TO THE DAISY
This and the other Poems addressed to the same flower were
composed at Town-end, Grasmere, during the earlier part of my
residence there. I have been censured for the last line but one--
"thy function apostolical"--as being little less than profane. How
could it be thought so? The word is adopted with reference to its
derivation, implying something sent on a mission; and assuredly
this little flower, especially when the subject of verse, may be
regarded, in its humble degree, as administering both to moral and
to spiritual purposes.
BRIGHT Flower! whose home is everywhere,
Bold in maternal Nature's care,
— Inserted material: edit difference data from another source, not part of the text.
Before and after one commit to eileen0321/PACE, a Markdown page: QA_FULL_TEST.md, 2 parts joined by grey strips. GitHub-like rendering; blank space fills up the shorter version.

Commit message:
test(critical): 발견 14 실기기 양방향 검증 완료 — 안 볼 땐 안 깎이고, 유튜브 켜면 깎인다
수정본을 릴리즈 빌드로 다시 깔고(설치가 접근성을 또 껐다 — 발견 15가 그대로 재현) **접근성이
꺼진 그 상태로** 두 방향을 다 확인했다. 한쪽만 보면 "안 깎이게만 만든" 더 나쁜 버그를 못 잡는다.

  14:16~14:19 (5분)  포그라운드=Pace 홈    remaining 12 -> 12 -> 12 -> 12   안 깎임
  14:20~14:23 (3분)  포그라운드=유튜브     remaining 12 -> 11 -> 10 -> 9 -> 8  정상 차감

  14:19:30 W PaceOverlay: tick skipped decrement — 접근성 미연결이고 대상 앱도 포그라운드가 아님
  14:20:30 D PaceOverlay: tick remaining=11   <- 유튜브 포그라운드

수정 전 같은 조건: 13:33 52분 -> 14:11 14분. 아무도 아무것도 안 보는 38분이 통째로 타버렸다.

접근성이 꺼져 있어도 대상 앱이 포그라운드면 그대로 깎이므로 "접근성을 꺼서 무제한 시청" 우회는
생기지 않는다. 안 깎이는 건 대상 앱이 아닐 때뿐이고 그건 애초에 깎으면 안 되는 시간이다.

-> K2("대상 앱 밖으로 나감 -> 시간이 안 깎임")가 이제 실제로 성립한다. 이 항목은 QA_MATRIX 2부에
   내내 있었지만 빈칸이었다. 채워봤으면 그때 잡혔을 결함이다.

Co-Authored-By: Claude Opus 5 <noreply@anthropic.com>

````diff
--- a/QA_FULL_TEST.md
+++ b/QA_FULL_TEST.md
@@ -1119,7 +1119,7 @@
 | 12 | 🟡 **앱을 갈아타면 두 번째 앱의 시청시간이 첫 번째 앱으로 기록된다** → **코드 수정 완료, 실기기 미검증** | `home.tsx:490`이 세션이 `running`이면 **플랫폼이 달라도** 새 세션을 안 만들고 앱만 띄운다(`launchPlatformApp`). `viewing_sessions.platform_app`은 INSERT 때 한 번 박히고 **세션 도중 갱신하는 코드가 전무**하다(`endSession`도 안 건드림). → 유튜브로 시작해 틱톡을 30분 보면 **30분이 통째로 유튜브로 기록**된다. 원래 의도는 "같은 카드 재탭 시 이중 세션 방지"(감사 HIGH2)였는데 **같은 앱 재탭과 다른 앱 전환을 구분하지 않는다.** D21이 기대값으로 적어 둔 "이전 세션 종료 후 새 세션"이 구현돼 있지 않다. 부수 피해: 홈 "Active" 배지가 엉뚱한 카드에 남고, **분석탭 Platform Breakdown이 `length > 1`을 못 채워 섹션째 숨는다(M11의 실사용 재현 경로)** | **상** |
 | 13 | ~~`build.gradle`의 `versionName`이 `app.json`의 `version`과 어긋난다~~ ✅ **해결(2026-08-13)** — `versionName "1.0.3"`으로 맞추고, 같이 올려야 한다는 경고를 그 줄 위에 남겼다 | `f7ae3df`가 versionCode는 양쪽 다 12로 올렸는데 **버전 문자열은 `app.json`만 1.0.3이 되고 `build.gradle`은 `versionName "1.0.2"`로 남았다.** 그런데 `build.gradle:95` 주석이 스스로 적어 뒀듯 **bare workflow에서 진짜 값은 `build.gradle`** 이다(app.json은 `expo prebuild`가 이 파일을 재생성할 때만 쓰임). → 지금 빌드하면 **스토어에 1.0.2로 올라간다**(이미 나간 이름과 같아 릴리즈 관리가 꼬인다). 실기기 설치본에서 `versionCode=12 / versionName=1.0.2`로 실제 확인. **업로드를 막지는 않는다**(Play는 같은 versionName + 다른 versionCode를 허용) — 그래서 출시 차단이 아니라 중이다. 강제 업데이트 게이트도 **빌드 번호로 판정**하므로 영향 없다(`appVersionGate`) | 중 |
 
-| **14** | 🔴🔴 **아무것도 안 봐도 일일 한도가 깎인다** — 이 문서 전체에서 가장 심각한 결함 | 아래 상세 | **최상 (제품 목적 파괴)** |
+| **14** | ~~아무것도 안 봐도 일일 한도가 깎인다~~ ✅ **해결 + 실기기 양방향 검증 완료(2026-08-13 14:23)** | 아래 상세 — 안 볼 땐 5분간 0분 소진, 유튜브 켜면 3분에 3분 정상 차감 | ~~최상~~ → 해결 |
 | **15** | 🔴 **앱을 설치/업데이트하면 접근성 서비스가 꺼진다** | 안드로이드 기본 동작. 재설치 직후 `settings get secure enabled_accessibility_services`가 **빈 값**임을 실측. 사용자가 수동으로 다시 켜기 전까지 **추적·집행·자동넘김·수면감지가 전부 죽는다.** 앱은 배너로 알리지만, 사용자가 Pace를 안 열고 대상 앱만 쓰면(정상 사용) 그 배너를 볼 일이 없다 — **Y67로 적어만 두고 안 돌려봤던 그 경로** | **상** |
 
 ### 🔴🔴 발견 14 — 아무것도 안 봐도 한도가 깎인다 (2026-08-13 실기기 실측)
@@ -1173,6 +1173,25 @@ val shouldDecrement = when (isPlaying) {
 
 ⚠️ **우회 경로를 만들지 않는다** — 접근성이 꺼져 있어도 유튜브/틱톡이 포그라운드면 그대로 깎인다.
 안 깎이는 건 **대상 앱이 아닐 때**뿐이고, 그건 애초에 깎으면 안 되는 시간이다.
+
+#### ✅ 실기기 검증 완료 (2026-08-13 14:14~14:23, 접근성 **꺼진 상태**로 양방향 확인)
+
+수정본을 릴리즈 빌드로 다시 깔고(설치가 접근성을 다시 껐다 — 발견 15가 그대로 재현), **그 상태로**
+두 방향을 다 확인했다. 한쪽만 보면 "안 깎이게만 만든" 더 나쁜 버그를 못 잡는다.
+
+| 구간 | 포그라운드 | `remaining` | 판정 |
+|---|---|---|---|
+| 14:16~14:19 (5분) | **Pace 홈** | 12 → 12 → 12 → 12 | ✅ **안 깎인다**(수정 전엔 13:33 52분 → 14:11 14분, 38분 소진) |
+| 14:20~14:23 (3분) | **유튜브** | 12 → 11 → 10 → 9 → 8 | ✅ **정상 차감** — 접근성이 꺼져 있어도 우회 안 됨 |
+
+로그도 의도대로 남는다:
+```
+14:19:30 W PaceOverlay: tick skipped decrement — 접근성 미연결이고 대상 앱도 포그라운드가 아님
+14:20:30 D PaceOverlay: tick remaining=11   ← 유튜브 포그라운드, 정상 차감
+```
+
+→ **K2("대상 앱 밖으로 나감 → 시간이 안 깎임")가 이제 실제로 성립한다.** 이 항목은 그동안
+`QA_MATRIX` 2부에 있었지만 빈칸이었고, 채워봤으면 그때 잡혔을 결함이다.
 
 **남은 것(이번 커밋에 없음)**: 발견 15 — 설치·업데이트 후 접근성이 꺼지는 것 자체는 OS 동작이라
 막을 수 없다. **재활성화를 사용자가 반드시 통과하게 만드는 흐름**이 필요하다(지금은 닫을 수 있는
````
And all the long year through the heir
Of joy or sorrow;
Methinks that there abides in thee
Some concord with humanity,
Given to no other flower I see
The forest thorough!
Is it that Man is soon deprest?
A thoughtless Thing! who, once unblest,
Does little on his memory rest,
Or on his reason,
And Thou would'st teach him how to find
A shelter under every wind,
A hope for times that are unkind
And every season?
Thou wander'st the wide world about,
Unchecked by pride or scrupulous doubt,
With friends to greet thee, or without,
Yet pleased and willing;
Meek, yielding to the occasion's call,
And all things suffering from all
Thy function apostolical
In peace fulfilling.